• Exercise:
Write out every entry word for word.

(Records from a dataset)
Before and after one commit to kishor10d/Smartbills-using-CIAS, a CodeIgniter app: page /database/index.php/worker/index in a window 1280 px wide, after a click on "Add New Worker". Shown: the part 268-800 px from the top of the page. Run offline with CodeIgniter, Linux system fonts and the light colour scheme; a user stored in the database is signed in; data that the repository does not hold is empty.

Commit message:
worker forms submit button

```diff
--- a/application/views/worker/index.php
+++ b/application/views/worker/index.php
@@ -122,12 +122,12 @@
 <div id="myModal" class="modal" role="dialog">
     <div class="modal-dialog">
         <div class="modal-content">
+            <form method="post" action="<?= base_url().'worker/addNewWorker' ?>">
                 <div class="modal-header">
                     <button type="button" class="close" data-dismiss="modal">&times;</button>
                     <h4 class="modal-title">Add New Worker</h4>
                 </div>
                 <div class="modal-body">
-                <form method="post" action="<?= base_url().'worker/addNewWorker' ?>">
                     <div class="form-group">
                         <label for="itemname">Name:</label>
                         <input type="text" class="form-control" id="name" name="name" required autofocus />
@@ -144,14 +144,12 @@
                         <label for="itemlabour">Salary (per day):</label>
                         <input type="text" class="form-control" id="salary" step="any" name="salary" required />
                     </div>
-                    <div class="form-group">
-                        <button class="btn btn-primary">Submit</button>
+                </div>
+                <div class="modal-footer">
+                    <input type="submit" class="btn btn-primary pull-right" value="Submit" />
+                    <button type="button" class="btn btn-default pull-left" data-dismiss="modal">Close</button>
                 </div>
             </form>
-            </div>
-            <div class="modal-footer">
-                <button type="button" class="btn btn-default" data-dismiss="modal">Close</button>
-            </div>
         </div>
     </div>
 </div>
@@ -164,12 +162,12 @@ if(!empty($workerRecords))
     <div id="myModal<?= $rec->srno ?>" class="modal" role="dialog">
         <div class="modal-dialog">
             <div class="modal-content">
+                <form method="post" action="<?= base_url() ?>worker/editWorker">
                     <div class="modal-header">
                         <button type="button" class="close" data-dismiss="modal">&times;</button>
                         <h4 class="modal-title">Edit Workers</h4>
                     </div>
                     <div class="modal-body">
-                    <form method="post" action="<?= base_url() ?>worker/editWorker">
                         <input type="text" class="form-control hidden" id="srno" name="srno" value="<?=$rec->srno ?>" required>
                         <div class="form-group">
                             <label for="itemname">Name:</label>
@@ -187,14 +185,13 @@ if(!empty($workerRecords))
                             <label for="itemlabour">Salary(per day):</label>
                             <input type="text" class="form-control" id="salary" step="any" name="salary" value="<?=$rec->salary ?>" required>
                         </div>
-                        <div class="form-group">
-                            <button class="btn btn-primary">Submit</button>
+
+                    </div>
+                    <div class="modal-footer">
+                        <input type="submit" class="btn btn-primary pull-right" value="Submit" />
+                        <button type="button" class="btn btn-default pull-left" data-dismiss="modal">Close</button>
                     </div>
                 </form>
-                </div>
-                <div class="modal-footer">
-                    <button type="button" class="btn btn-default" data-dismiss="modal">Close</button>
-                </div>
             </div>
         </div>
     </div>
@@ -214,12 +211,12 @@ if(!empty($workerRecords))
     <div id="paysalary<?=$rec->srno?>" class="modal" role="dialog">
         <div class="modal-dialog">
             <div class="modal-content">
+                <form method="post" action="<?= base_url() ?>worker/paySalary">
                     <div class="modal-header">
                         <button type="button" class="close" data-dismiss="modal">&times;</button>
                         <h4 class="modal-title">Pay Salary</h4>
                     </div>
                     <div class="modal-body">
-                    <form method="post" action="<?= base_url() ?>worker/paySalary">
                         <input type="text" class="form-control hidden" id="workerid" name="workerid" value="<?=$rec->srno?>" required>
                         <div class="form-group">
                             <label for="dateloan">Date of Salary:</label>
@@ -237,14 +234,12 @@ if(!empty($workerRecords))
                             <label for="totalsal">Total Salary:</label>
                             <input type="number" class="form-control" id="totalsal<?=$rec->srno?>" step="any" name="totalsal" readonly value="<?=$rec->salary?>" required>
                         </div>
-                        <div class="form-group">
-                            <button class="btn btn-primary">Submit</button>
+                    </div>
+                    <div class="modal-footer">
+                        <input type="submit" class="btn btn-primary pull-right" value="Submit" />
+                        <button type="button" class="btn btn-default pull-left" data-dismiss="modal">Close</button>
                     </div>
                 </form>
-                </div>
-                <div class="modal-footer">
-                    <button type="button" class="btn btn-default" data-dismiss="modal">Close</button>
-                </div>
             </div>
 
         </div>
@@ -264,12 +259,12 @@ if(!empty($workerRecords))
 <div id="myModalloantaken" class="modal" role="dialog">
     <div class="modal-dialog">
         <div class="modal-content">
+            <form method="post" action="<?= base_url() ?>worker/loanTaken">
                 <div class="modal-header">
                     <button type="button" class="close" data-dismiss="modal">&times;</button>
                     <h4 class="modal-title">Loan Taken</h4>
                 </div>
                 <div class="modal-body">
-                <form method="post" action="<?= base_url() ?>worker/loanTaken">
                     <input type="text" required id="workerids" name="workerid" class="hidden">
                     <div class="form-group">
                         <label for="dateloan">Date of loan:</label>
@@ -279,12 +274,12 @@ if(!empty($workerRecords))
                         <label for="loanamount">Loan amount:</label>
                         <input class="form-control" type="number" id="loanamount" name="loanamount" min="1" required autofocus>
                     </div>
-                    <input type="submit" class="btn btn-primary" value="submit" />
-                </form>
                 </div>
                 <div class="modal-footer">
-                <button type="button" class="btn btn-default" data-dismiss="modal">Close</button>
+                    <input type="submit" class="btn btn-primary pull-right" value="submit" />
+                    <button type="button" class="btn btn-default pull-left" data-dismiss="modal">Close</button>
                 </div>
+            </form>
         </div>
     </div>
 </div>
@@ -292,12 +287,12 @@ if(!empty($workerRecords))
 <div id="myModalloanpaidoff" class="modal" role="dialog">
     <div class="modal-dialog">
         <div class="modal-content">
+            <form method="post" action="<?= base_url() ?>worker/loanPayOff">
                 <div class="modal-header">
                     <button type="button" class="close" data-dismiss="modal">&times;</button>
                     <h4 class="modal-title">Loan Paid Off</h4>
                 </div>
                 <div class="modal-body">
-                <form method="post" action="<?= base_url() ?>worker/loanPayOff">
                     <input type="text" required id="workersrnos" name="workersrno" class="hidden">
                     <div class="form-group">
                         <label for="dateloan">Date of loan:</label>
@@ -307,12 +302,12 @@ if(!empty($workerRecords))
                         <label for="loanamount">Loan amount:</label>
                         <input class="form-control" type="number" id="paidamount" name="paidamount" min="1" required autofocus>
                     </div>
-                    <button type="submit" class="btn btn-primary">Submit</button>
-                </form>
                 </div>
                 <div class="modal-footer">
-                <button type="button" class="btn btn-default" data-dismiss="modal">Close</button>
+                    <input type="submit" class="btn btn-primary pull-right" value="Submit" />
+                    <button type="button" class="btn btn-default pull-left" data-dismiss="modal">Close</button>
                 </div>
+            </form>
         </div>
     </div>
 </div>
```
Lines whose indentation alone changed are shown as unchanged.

• Task response:
Before and after one commit to kishor10d/Smartbills-using-CIAS, a CodeIgniter app: page /database/index.php/worker/index in a window 1280 px wide, after a click on "Add New Worker". Shown: the part 268-800 px from the top of the page. Run offline with CodeIgniter, Linux system fonts and the light colour scheme; a user stored in the database is signed in; data that the repository does not hold is empty.

Commit message:
worker forms submit button

```diff
--- a/application/views/worker/index.php
+++ b/application/views/worker/index.php
@@ -122,12 +122,12 @@
 <div id="myModal" class="modal" role="dialog">
     <div class="modal-dialog">
         <div class="modal-content">
+            <form method="post" action="<?= base_url().'worker/addNewWorker' ?>">
                 <div class="modal-header">
                     <button type="button" class="close" data-dismiss="modal">&times;</button>
                     <h4 class="modal-title">Add New Worker</h4>
                 </div>
                 <div class="modal-body">
-                <form method="post" action="<?= base_url().'worker/addNewWorker' ?>">
                     <div class="form-group">
                         <label for="itemname">Name:</label>
                         <input type="text" class="form-control" id="name" name="name" required autofocus />
@@ -144,14 +144,12 @@
                         <label for="itemlabour">Salary (per day):</label>
                         <input type="text" class="form-control" id="salary" step="any" name="salary" required />
                     </div>
-                    <div class="form-group">
-                        <button class="btn btn-primary">Submit</button>
+                </div>
+                <div class="modal-footer">
+                    <input type="submit" class="btn btn-primary pull-right" value="Submit" />
+                    <button type="button" class="btn btn-default pull-left" data-dismiss="modal">Close</button>
                 </div>
             </form>
-            </div>
-            <div class="modal-footer">
-                <button type="button" class="btn btn-default" data-dismiss="modal">Close</button>
-            </div>
         </div>
     </div>
 </div>
@@ -164,12 +162,12 @@ if(!empty($workerRecords))
     <div id="myModal<?= $rec->srno ?>" class="modal" role="dialog">
         <div class="modal-dialog">
             <div class="modal-content">
+                <form method="post" action="<?= base_url() ?>worker/editWorker">
                     <div class="modal-header">
                         <button type="button" class="close" data-dismiss="modal">&times;</button>
                         <h4 class="modal-title">Edit Workers</h4>
                     </div>
                     <div class="modal-body">
-                    <form method="post" action="<?= base_url() ?>worker/editWorker">
                         <input type="text" class="form-control hidden" id="srno" name="srno" value="<?=$rec->srno ?>" required>
                         <div class="form-group">
                             <label for="itemname">Name:</label>
@@ -187,14 +185,13 @@ if(!empty($workerRecords))
                             <label for="itemlabour">Salary(per day):</label>
                             <input type="text" class="form-control" id="salary" step="any" name="salary" value="<?=$rec->salary ?>" required>
                         </div>
-                        <div class="form-group">
-                            <button class="btn btn-primary">Submit</button>
+
+                    </div>
+                    <div class="modal-footer">
+                        <input type="submit" class="btn btn-primary pull-right" value="Submit" />
+                        <button type="button" class="btn btn-default pull-left" data-dismiss="modal">Close</button>
                     </div>
                 </form>
-                </div>
-                <div class="modal-footer">
-                    <button type="button" class="btn btn-default" data-dismiss="modal">Close</button>
-                </div>
             </div>
         </div>
     </div>
@@ -214,12 +211,12 @@ if(!empty($workerRecords))
     <div id="paysalary<?=$rec->srno?>" class="modal" role="dialog">
         <div class="modal-dialog">
             <div class="modal-content">
+                <form method="post" action="<?= base_url() ?>worker/paySalary">
                     <div class="modal-header">
                         <button type="button" class="close" data-dismiss="modal">&times;</button>
                         <h4 class="modal-title">Pay Salary</h4>
                     </div>
                     <div class="modal-body">
-                    <form method="post" action="<?= base_url() ?>worker/paySalary">
                         <input type="text" class="form-control hidden" id="workerid" name="workerid" value="<?=$rec->srno?>" required>
                         <div class="form-group">
                             <label for="dateloan">Date of Salary:</label>
@@ -237,14 +234,12 @@ if(!empty($workerRecords))
                             <label for="totalsal">Total Salary:</label>
                             <input type="number" class="form-control" id="totalsal<?=$rec->srno?>" step="any" name="totalsal" readonly value="<?=$rec->salary?>" required>
                         </div>
-                        <div class="form-group">
-                            <button class="btn btn-primary">Submit</button>
+                    </div>
+                    <div class="modal-footer">
+                        <input type="submit" class="btn btn-primary pull-right" value="Submit" />
+                        <button type="button" class="btn btn-default pull-left" data-dismiss="modal">Close</button>
                     </div>
                 </form>
-                </div>
-                <div class="modal-footer">
-                    <button type="button" class="btn btn-default" data-dismiss="modal">Close</button>
-                </div>
             </div>
 
         </div>
@@ -264,12 +259,12 @@ if(!empty($workerRecords))
 <div id="myModalloantaken" class="modal" role="dialog">
     <div class="modal-dialog">
         <div class="modal-content">
+            <form method="post" action="<?= base_url() ?>worker/loanTaken">
                 <div class="modal-header">
                     <button type="button" class="close" data-dismiss="modal">&times;</button>
                     <h4 class="modal-title">Loan Taken</h4>
                 </div>
                 <div class="modal-body">
-                <form method="post" action="<?= base_url() ?>worker/loanTaken">
                     <input type="text" required id="workerids" name="workerid" class="hidden">
                     <div class="form-group">
                         <label for="dateloan">Date of loan:</label>
@@ -279,12 +274,12 @@ if(!empty($workerRecords))
                         <label for="loanamount">Loan amount:</label>
                         <input class="form-control" type="number" id="loanamount" name="loanamount" min="1" required autofocus>
                     </div>
-                    <input type="submit" class="btn btn-primary" value="submit" />
-                </form>
                 </div>
                 <div class="modal-footer">
-                <button type="button" class="btn btn-default" data-dismiss="modal">Close</button>
+                    <input type="submit" class="btn btn-primary pull-right" value="submit" />
+                    <button type="button" class="btn btn-default pull-left" data-dismiss="modal">Close</button>
                 </div>
+            </form>
         </div>
     </div>
 </div>
@@ -292,12 +287,12 @@ if(!empty($workerRecords))
 <div id="myModalloanpaidoff" class="modal" role="dialog">
     <div class="modal-dialog">
         <div class="modal-content">
+            <form method="post" action="<?= base_url() ?>worker/loanPayOff">
                 <div class="modal-header">
                     <button type="button" class="close" data-dismiss="modal">&times;</button>
                     <h4 class="modal-title">Loan Paid Off</h4>
                 </div>
                 <div class="modal-body">
-                <form method="post" action="<?= base_url() ?>worker/loanPayOff">
                     <input type="text" required id="workersrnos" name="workersrno" class="hidden">
                     <div class="form-group">
                         <label for="dateloan">Date of loan:</label>
@@ -307,12 +302,12 @@ if(!empty($workerRecords))
                         <label for="loanamount">Loan amount:</label>
                         <input class="form-control" type="number" id="paidamount" name="paidamount" min="1" required autofocus>
                     </div>
-                    <button type="submit" class="btn btn-primary">Submit</button>
-                </form>
                 </div>
                 <div class="modal-footer">
-                <button type="button" class="btn btn-default" data-dismiss="modal">Close</button>
+                    <input type="submit" class="btn btn-primary pull-right" value="Submit" />
+                    <button type="button" class="btn btn-default pull-left" data-dismiss="modal">Close</button>
                 </div>
+            </form>
         </div>
     </div>
 </div>
```
Lines whose indentation alone changed are shown as unchanged.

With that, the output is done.